PhD student Helen Whittle offers insights into online grooming research in the Journal 'Aggression and Violent Behavior'

Posted on Monday 10th December 2012

 Forensic Psychology PhD student Helen Whittle has had her literature review accepted to be published in the Journal ‘Aggression and Violent Behavior’. The article, titled, “A review of online grooming: characteristics and concerns” explores the research surrounding how young people are targeted by offenders on the internet. The process of online grooming facilitates child abuse and is a threat to young people across the work. Definitions, prevalence and characteristics of online grooming are addressed in this article, in addition to consideration of child sexual abuse theories and internet behaviours.

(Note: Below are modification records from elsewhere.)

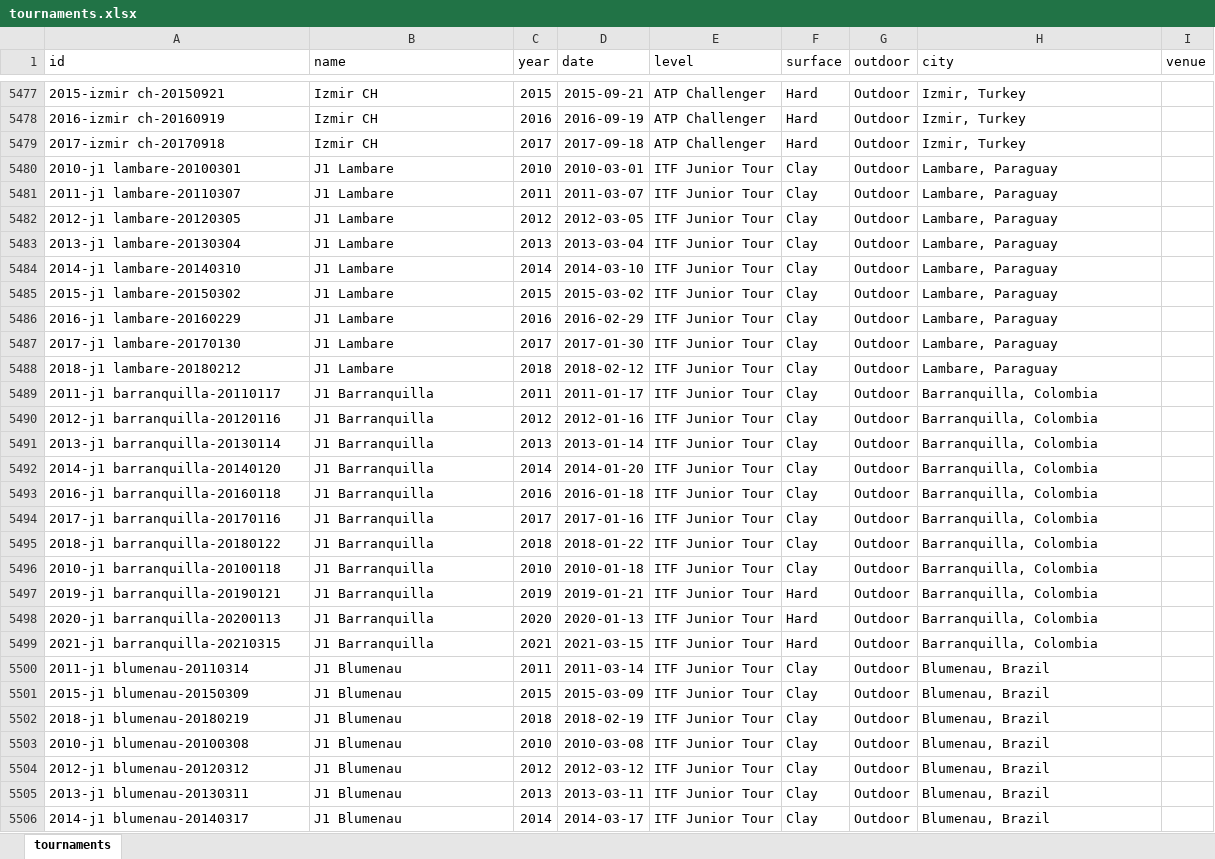
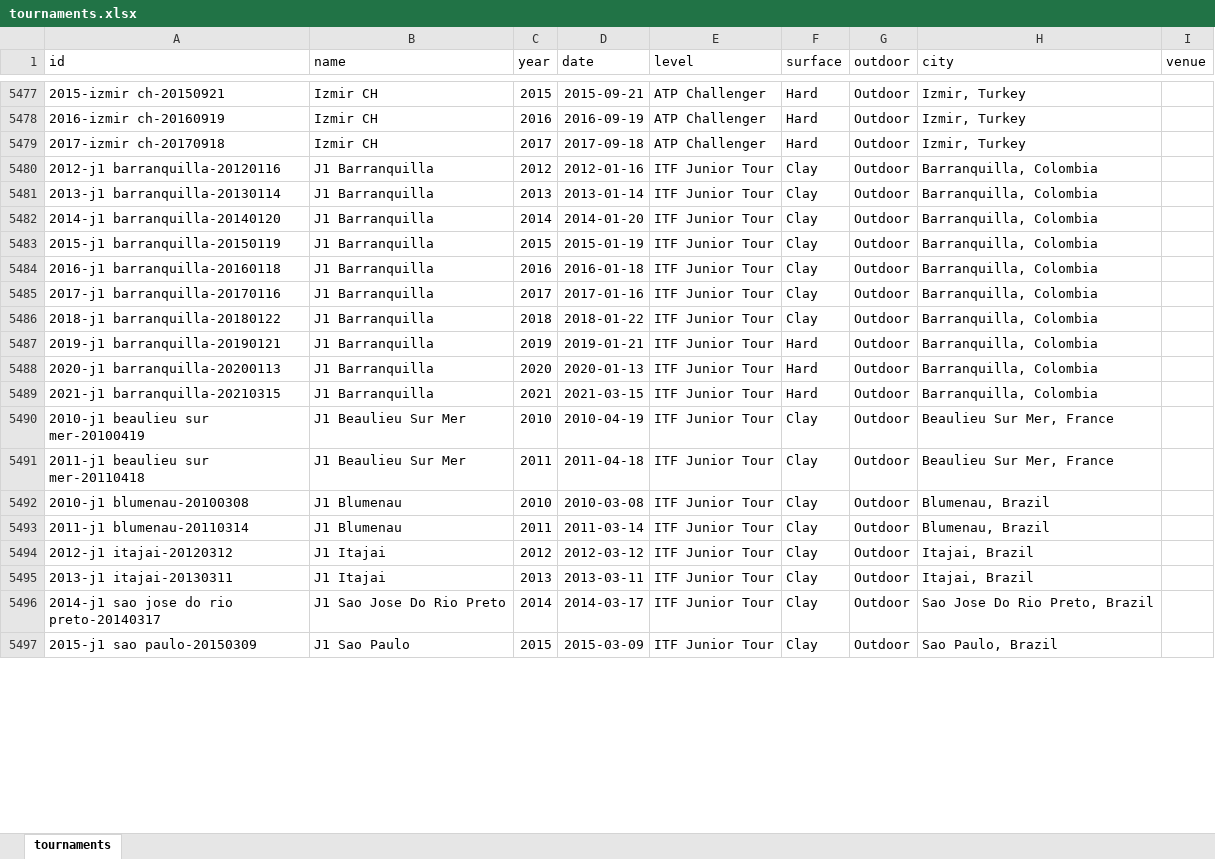
Before and after one commit to jakmuell/Tennis_ATP, an Excel workbook: tournaments.xlsx, sheet tournaments, drawn as a sheet; only a part is shown, gaps mark what is left out; values as stored, in another font and other column widths than the file's, no borders; table styles not drawn; removed rows and columns are numbered as before the commit, all else as after; the diff covers the shown part only; the diff names each change by its address in the sheet, - before the commit and + after, or states it on an @@ line.

Commit message:
corrected more junior tourney names

```diff
--- a/tournaments.xlsx (sheet tournaments)
+++ b/tournaments.xlsx (sheet tournaments)
@@ row 5480 moved to row 5565: 2010-j1 lambare-20100301 @@
@@ row 5481 moved to row 5566: 2011-j1 lambare-20110307 @@
@@ row 5482 moved to row 5567: 2012-j1 lambare-20120305 @@
@@ row 5483 moved to row 5568: 2013-j1 lambare-20130304 @@
@@ row 5484 moved to row 5569: 2014-j1 lambare-20140310 @@
@@ row 5485 moved to row 5570: 2015-j1 lambare-20150302 @@
@@ row 5486 moved to row 5571: 2016-j1 lambare-20160229 @@
@@ row 5487 moved to row 5572: 2017-j1 lambare-20170130 @@
@@ row 5488 moved to row 5573: 2018-j1 lambare-20180212 @@
@@ row 5489 moved to row 3156: 2011-j1 barranquilla-20110117 @@
@@ row 8219 moved to row 5483: 2015-j1 barranquilla-20150119 @@
@@ row 5496 moved to row 3155: 2010-j1 barranquilla-20100118 @@
-row 5500: 2011-j1 blumenau-20110314 | J1 Blumenau | 2011 | 2011-03-14 | ITF Junior Tour | Clay | Outdoor | Blumenau, Brazil
-A5490 (id): 2015-j1 blumenau-20150309
+A5490 (id): 2010-j1 beaulieu sur mer-20100419
-B5490:B5491 (name): J1 Blumenau
+B5490:B5491 (name): J1 Beaulieu Sur Mer
-C5490 (year): 2015
+C5490 (year): 2010
-D5490 (date): 2015-03-09
+D5490 (date): 2010-04-19
-H5490:H5491 (city): Blumenau, Brazil
+H5490:H5491 (city): Beaulieu Sur Mer, France
-A5491 (id): 2018-j1 blumenau-20180219
+A5491 (id): 2011-j1 beaulieu sur mer-20110418
-C5491 (year): 2018
+C5491 (year): 2011
-D5491 (date): 2018-02-19
+D5491 (date): 2011-04-18
-A5493 (id): 2012-j1 blumenau-20120312
+A5493 (id): 2011-j1 blumenau-20110314
-C5493 (year): 2012
+C5493 (year): 2011
-D5493 (date): 2012-03-12
+D5493 (date): 2011-03-14
+row 5494: 2012-j1 itajai-20120312 | J1 Itajai | 2012 | 2012-03-12 | ITF Junior Tour | Clay | Outdoor | Itajai, Brazil
-A5495 (id): 2013-j1 blumenau-20130311
+A5495 (id): 2013-j1 itajai-20130311
-B5495 (name): J1 Blumenau
+B5495 (name): J1 Itajai
-H5495 (city): Blumenau, Brazil
+H5495 (city): Itajai, Brazil
-A5496 (id): 2014-j1 blumenau-20140317
+A5496 (id): 2014-j1 sao jose do rio preto-20140317
-B5496 (name): J1 Blumenau
+B5496 (name): J1 Sao Jose Do Rio Preto
-H5496 (city): Blumenau, Brazil
+H5496 (city): Sao Jose Do Rio Preto, Brazil
+row 5497: 2015-j1 sao paulo-20150309 | J1 Sao Paulo | 2015 | 2015-03-09 | ITF Junior Tour | Clay | Outdoor | Sao Paulo, Brazil
```
Also changed, not shown: 1 added row, 2 removed rows, 79 moved rows and 10 edited cells elsewhere in this sheet, 1 other file.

There are a variety of techniques used by internet groomers to manipulate young people (e.g. flattery, bribes, threats) and different ways that young people engage in risk taking behaviour on the internet (e.g. communicating with strangers online, sharing personal information). While models and typologies can aid professionals in understanding the crime, it is important to acknowledge that internet offenders, victims and the dynamic between the two are often unique and varied. This is fundamental to the development of effective preventative education for online grooming and abuse. The review concludes that research concerning the online grooming of young people is limited and calls for further study in this field.

Link to the article online: http://dx.doi.org/10.1016/j.avb.2012.09.003

Helen has also had her second literature review accepted to be published in the Journal 'Aggression and Violent Behavior'. The article, titled, "Vulnerabilities of Young People to Online Grooming" explores risk factors that may make a young person vulnerable to being groomed online. Even though research in this area is extremely limited, adolescents appear to be the age group most vulnerable to online grooming. Other vulnerabilities appear to be consistent with those associated with offline sexual abuse. The review suggests that behaviours specific to online grooming include: engaging in risk taking behaviour online, high levels of internet access, and lack of parental involvement in the young person's internet use. Vulnerabilities to carry out these types of behaviour and be more exposed to the risk of online grooming, are set within the context of the Ecological Model of child protection, consisting of: individual, family, community, and cultural risk factors. Patterns of vulnerability regarding living environment, ethnicity, socioeconomic status, and personality are tentative, but are often interconnected. The more risk taking behaviours the young person carries out, plus greater levels of vulnerability factors, the less resilient they are likely to be towards protecting themselves against online grooming. A protective factor appears to be parental involvement in their child's use of the internet. Therefore, this, in combination with internet safety education at school, is encouraged.

Link to the article online http://dx.doi.org/10.1016/j.avb.2012.11.008